    Up to this time only a few seals had been killed. The revenue cutter was known to be steaming about those waters, looking out for trespassers, and fear of capture kept the crew in a constant state of anxiety. Once or twice the cutter had sighted the suspicious looking craft, and had given a warm chase. But the Ocean Spray was a very rapid sailer, and, by taking advantage of the many narrow, tortuous channels and heavy fogs managed to elude pursuit. On the 30th of June the piratical schooner had reached Makouchinskoy Bay, on the northwest side of Unalaska, and about 250 miles southeast of Sea Otter. At this point the crew became fearful of falling into the clutches of the revenue cutter or the agent of the government, and the master concluded it would be a wise precaution to remain quiet for a time in one of the numerous little inlets about the islands.
    Captain Le Roy Woods, a young officer who, during the war of the Rebellion, had rendered very meritorious service in one of the Indiana regiments, had, some time prior to the date of the cruise of the Ocean Spray, been appointed government inspector, or, in reality, deputy United States collector of customs for Alaska, and was stationed at St. Paul Island. News of the appearance of the suspicious looking stranger had reached Captain woods, and he was on the alert, determined, if possible, to overhaul her and bring the crew to account. No time was lost by the inspector. As the vessel had been sighted several times, her size, class and general appearance had been described to him. He soon learned from some friendly Indians that a large schooner was lying weather-bound in the Bay of Makouchinskoy, some forty miles from where he was stationed. Captain Woods resolved at once on capturing the vessel.
    On the 29th of June he took with him four native Aleuts in two light skin boats and went to the foot of Captain's Harbor, about eight miles from Unalaska. Between Captain's Harbor and Makouchinskoy Bay is a lofty range of mountains, the highest peak being the Volcano of Makouchinskoy. Woods and his four followers reached the foot of those rugged and precipitous mountains about seven o'clock, P.M. Here the party made a detour across the snow and near the icy precipices which mark the outline of the everlasting glacier. Crossing the lofty ridge, Captain Woods could easily see both the Pacific Ocean and Bering Sea. From this high point a wearisome and dangerous descent began, over snow, ice, boulders, lava and scoriæ. Working their way painfully and with extreme caution below the cloud line, the party halted to rest, for they were well nigh exhausted. A strong wind was blowing, the fog setting in, and Captain Woods was fearful the fugitive schooner might work out from the narrow bay into the open sea; so he pressed eagerly forward. Fortified by a strong cup of fragrant tea, the weary party moved rapidly down the precipitous declivities, and, after several hours' labor, reached the base of the range.

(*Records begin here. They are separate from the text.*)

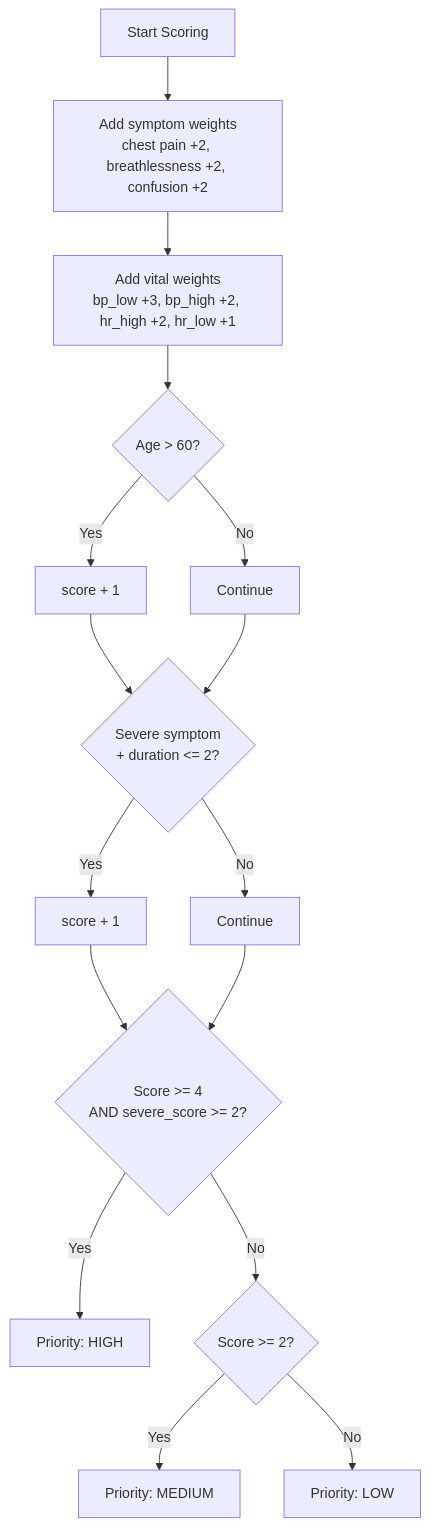
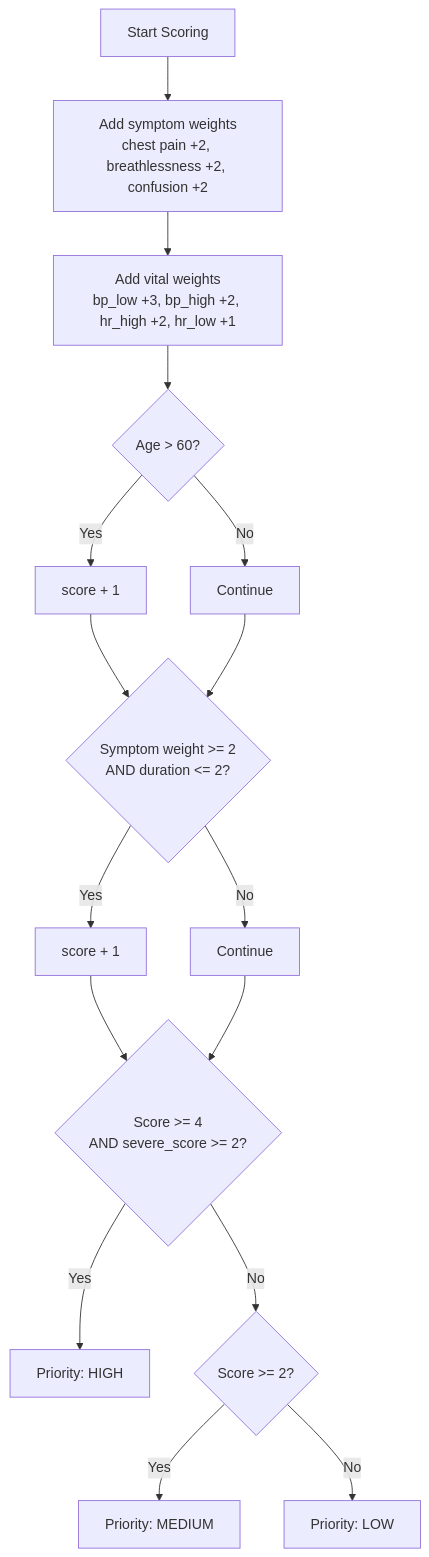
One commit to AyusmanNanda/patient-router changed the third of 6 diagrams in docs/architecture.md. Above: the diagram before and after it, drawn with Mermaid. The commit also changed other lines of this file, not shown here.

````diff
--- a/docs/architecture.md
+++ b/docs/architecture.md
@@ -105,18 +138,18 @@
 ```mermaid
 flowchart TD
     A[Start Scoring] --> B[Add symptom weights\nchest pain +2, breathlessness +2, confusion +2]
     B --> C[Add vital weights\nbp_low +3, bp_high +2, hr_high +2, hr_low +1]
     C --> D{Age > 60?}
     D -- Yes --> E[score + 1]
     D -- No --> F[Continue]
-    E --> G{Severe symptom\n+ duration <= 2?}
+    E --> G{Symptom weight >= 2\nAND duration <= 2?}
     F --> G
     G -- Yes --> H[score + 1]
     G -- No --> I[Continue]
     H --> J{Score >= 4\nAND severe_score >= 2?}
     I --> J
     J -- Yes --> K[Priority: HIGH]
     J -- No --> L{Score >= 2?}
     L -- Yes --> M[Priority: MEDIUM]
     L -- No --> N[Priority: LOW]
 ```
````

    About seven o'clock, A.M., Captain Woods discovered a bidarka (or skin boat) which had been hastily cached. With two Indians only, Woods embarked in the frail and unsteady craft and put boldly to sea. There was an ugly chop sea, a stiff gale, and a heavy fog. They worked manfully at the paddles, and at ten A.M., had made the vessel out dimly through the mist. She was lying in a bight about three miles south of the harbor. Working silently and swiftly up to the schooner, Woods boarded her before any of the crew was aware of his presence. No resistance was offered at the time. He found it was the Ocean Spray, bound on a seal fishing cruise, and fully equipped with arms, ammunition and liquor. There were on board twenty-six Indians - Haidahs, Bella Bellas and Bella Coolas from Vancouver and Queen Charlotte's Islands. After careful inspection of the vessel and examination of the papers, Captain Woods deemed it his duty to make a formal seizure, and to run the schooner and crew to Unalaska, and thence to Sitka.

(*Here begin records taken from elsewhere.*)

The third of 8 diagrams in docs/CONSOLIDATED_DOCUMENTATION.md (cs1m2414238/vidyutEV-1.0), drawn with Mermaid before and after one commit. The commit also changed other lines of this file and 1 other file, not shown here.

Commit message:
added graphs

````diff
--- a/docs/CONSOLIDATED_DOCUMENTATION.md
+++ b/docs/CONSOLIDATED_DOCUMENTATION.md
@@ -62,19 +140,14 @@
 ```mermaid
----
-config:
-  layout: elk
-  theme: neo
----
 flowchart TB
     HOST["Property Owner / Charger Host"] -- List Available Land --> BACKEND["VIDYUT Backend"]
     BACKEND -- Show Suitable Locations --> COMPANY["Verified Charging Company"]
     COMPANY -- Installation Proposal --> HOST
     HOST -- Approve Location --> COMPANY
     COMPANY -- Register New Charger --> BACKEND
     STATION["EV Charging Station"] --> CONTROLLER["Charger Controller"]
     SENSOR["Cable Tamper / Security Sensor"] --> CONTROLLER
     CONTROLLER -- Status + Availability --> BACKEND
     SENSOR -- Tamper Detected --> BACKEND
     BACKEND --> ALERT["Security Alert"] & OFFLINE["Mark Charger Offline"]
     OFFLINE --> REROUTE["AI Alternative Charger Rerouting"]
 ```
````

    Captain Butler was found to be an old slaver, and his first mate had followed whaling for many years. The third officer was a half-breed. These officers, reckless and desperate men backed by a crew of Indians no less blood-thirsty, combined to form as lawless and piratical a company as could be met with anywhere. Captain Woods was all alone when the capture was made, having sent his two Indians back for assistance. Finding the vessel seized, the officers and crew organized a conspiracy to murder Woods and throw his body overboard. By his coolness and personal courage, that officer frustrated their mutinous and murderous designs, and enforced obedience among those desperate men.

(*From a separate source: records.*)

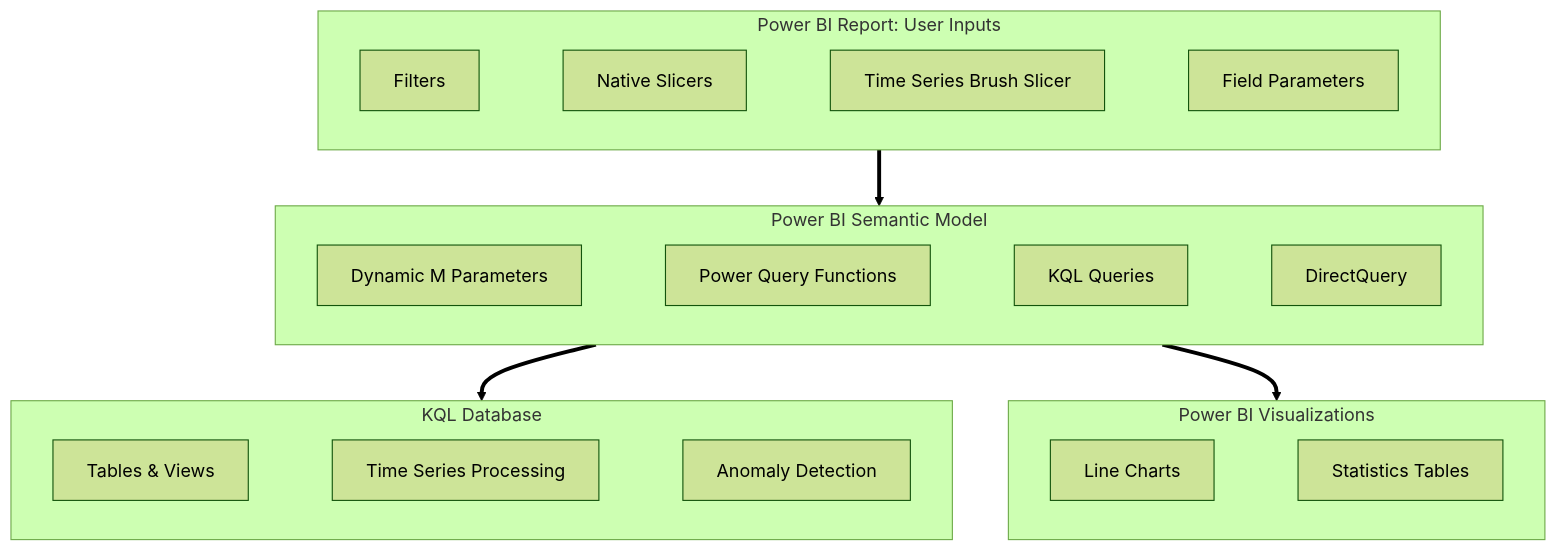
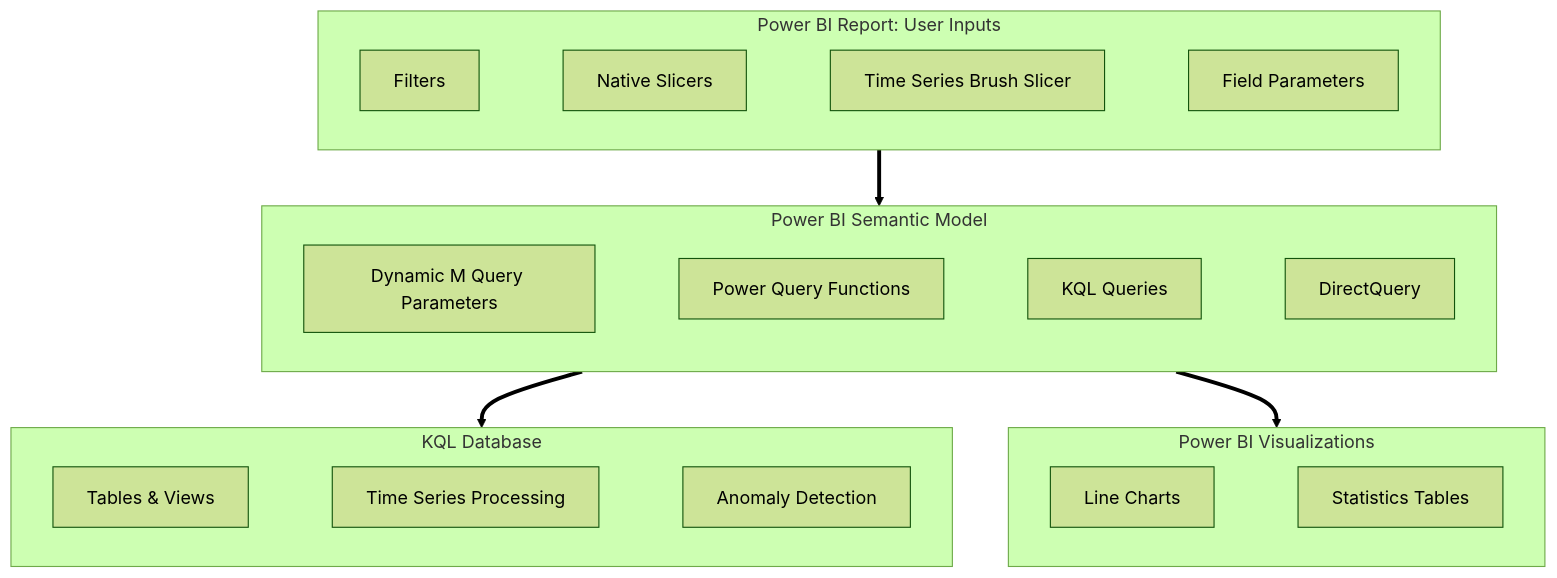
One commit to slavatrofimov/Time-Series-Visualization-with-Microsoft-Fabric changed the first of 2 diagrams in docs/reference/architecture.md. Above: the diagram before and after it, drawn with Mermaid (forest theme). The commit also changed other lines of this file, not shown here.

Commit message:
Improvements to architecture documentation

````diff
--- a/docs/reference/architecture.md
+++ b/docs/reference/architecture.md
@@ -7,26 +7,26 @@
 ```mermaid
 flowchart TB
     subgraph UserInputs["Power BI Report: User Inputs"]
         direction LR
         A[Filters] ~~~ B[Native Slicers] ~~~ C[Time Series Brush Slicer] ~~~ D[Field Parameters]
     end
     
     subgraph SemanticModel["Power BI Semantic Model"]
         direction LR
-        F[Dynamic M Parameters] ~~~ G[Power Query Functions] ~~~ H[KQL Queries] ~~~ I[DirectQuery]
+        F[Dynamic M Query Parameters] ~~~ G[Power Query Functions] ~~~ H[KQL Queries] ~~~ I[DirectQuery]
     end
     
     subgraph Backend["KQL Database"]
         direction LR
         J[Tables & Views] ~~~ K[Time Series Processing] ~~~ K2[Anomaly Detection]
     end
 
     subgraph Visualization["Power BI Visualizations"]
         direction LR
         L[Line Charts] ~~~ M[Statistics Tables]
     end
 
     UserInputs ==> SemanticModel
     SemanticModel ==> Backend
     SemanticModel ==> Visualization
 ```
````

    When the vessel was off Kadiak, the officers incited the Indians to mutiny, and Woods, as he expressed it, thought for a time "that the game was up," expecting them to cut his throat. For two days and nights he stood at the wheel with his revolver, never daring to sleep, directing in person the course of the vessel, and watching every movement of those on board. At length the Indians came to the conclusion that the officers had got them into very serious trouble (supposing they would all be hanged when they reached Sitka), and became greatly incensed against them. So bitter was this feeling that they would not have hesitated to murder the officers had Woods only told them to do so. Fearing the vengeance of the Indians, the officers stood by Woods for protection, and thus he found himself complete master of the situation. However, great nerve and no small degree of tact were required to exercise authority and bring such desperate elements under control.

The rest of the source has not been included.